→ **HOW TO COMPLETE THIS TASK**
In the listing below, locate the lines bearing the word "skills". Copy every one of them.
»»
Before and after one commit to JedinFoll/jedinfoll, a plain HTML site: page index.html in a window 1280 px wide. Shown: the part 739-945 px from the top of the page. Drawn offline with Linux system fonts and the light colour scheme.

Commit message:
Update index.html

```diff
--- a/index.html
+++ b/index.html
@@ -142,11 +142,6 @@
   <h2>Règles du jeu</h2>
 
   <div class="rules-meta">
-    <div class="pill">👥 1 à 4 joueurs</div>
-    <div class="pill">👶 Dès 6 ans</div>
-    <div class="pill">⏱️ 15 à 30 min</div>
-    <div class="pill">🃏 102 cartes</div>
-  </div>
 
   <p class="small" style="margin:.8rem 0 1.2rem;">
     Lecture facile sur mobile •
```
««
»»
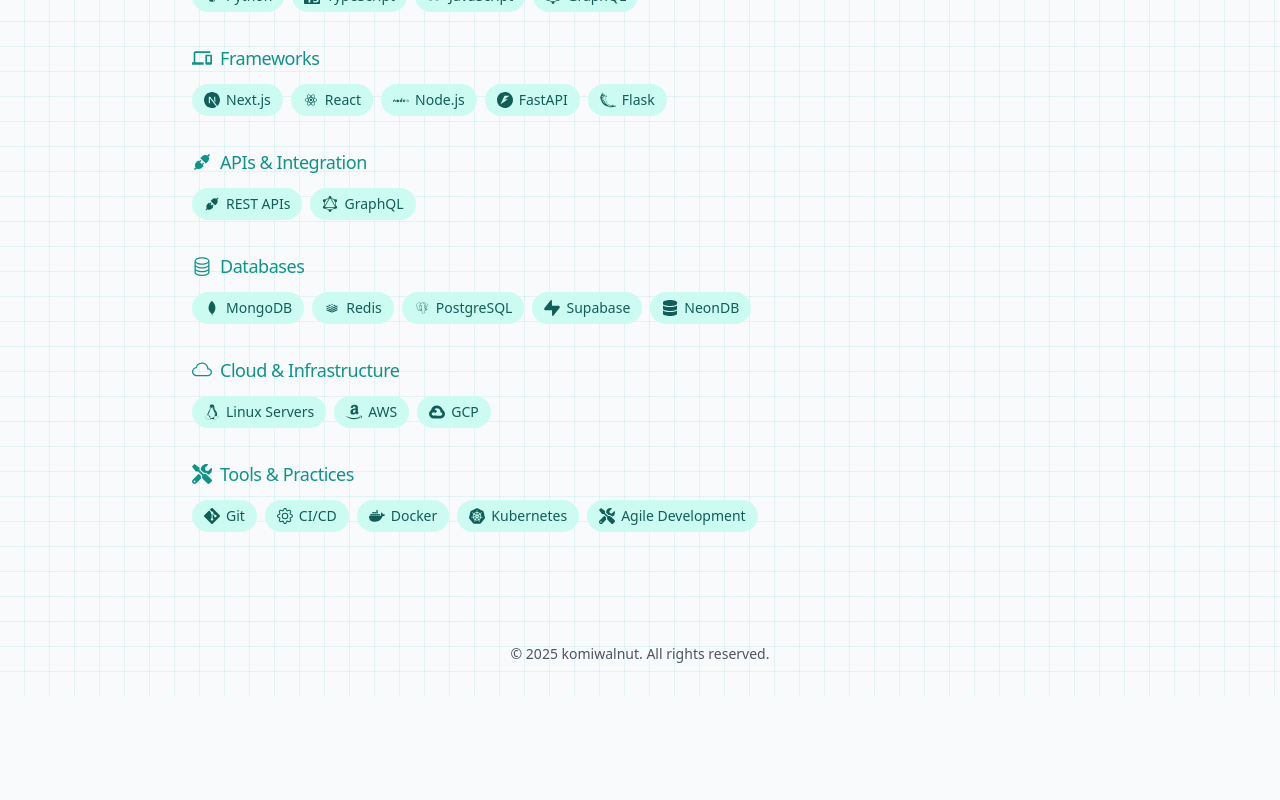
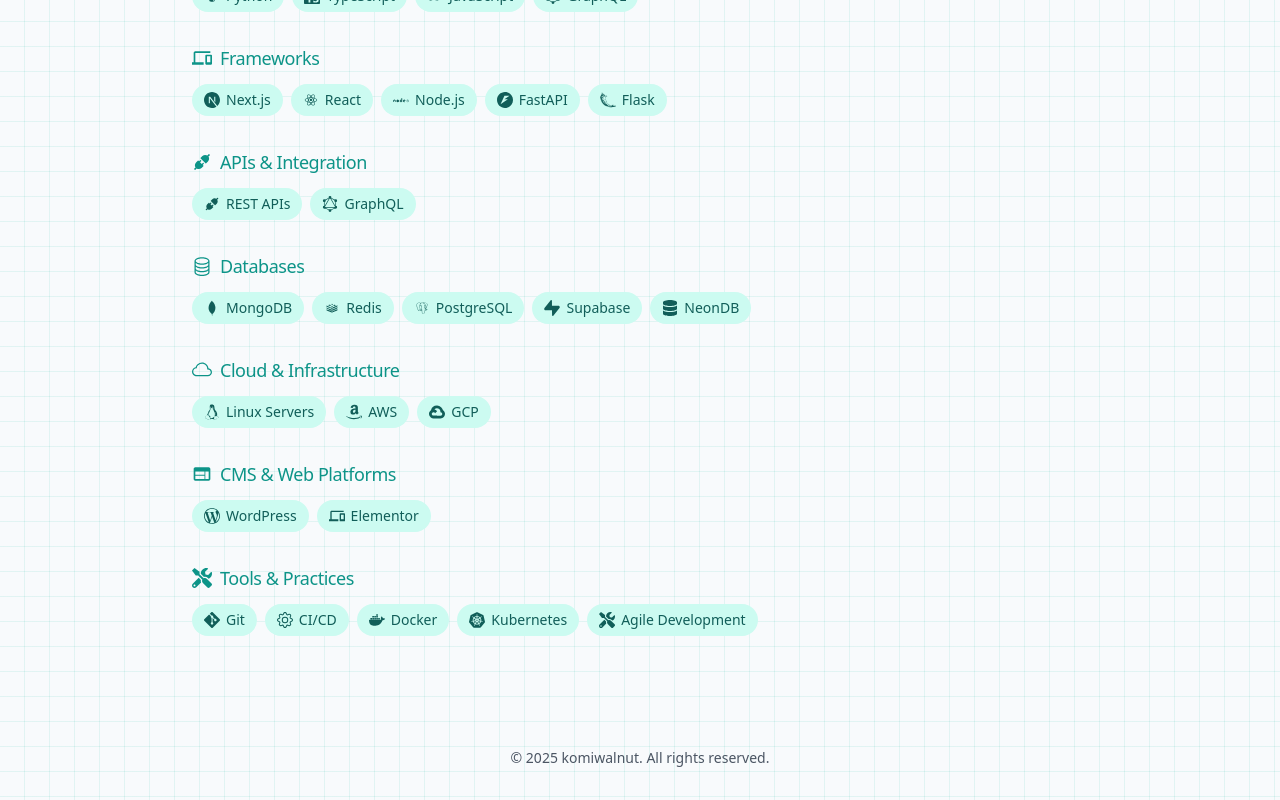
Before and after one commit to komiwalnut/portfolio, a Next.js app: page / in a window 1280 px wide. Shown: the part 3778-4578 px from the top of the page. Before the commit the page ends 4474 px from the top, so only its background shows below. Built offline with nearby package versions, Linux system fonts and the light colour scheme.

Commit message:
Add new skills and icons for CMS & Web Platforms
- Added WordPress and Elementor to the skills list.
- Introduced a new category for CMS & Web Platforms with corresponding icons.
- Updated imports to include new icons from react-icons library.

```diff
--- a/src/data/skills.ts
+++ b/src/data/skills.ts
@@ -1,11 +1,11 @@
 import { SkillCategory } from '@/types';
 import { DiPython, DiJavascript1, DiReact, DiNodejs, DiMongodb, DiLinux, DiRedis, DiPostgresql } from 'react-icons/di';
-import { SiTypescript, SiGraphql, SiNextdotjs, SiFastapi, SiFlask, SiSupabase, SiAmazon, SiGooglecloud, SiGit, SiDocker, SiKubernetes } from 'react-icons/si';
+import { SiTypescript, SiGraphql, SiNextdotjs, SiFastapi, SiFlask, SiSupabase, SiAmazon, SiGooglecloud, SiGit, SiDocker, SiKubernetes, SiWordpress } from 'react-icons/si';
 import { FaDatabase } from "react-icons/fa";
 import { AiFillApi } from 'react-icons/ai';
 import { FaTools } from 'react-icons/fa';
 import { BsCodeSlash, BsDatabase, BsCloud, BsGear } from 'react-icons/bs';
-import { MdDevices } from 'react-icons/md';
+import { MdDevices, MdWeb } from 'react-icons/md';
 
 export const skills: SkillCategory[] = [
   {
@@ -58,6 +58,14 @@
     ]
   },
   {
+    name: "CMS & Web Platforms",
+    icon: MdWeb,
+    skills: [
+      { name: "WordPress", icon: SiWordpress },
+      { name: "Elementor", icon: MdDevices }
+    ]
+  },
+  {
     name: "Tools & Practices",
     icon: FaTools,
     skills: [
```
««
»»
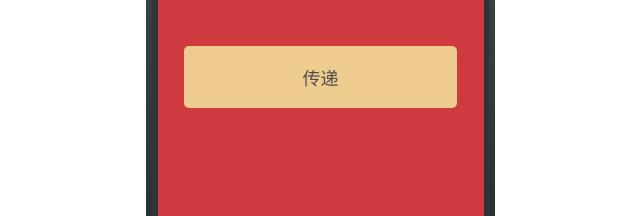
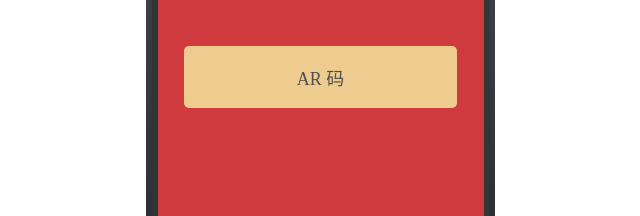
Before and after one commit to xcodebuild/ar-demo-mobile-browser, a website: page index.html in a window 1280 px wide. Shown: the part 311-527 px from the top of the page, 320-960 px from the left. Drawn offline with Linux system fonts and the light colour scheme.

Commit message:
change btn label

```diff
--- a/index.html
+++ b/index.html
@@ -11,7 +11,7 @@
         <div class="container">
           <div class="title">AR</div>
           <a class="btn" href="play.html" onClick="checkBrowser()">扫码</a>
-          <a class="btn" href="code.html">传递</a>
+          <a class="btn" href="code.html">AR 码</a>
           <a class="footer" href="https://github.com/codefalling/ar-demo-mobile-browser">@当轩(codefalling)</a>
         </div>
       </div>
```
««
→ **ANSWER BOX**
Add new skills and icons for CMS & Web Platforms
- Added WordPress and Elementor to the skills list.
--- a/src/data/skills.ts
+++ b/src/data/skills.ts
 export const skills: SkillCategory[] = [
+    skills: [
     skills: [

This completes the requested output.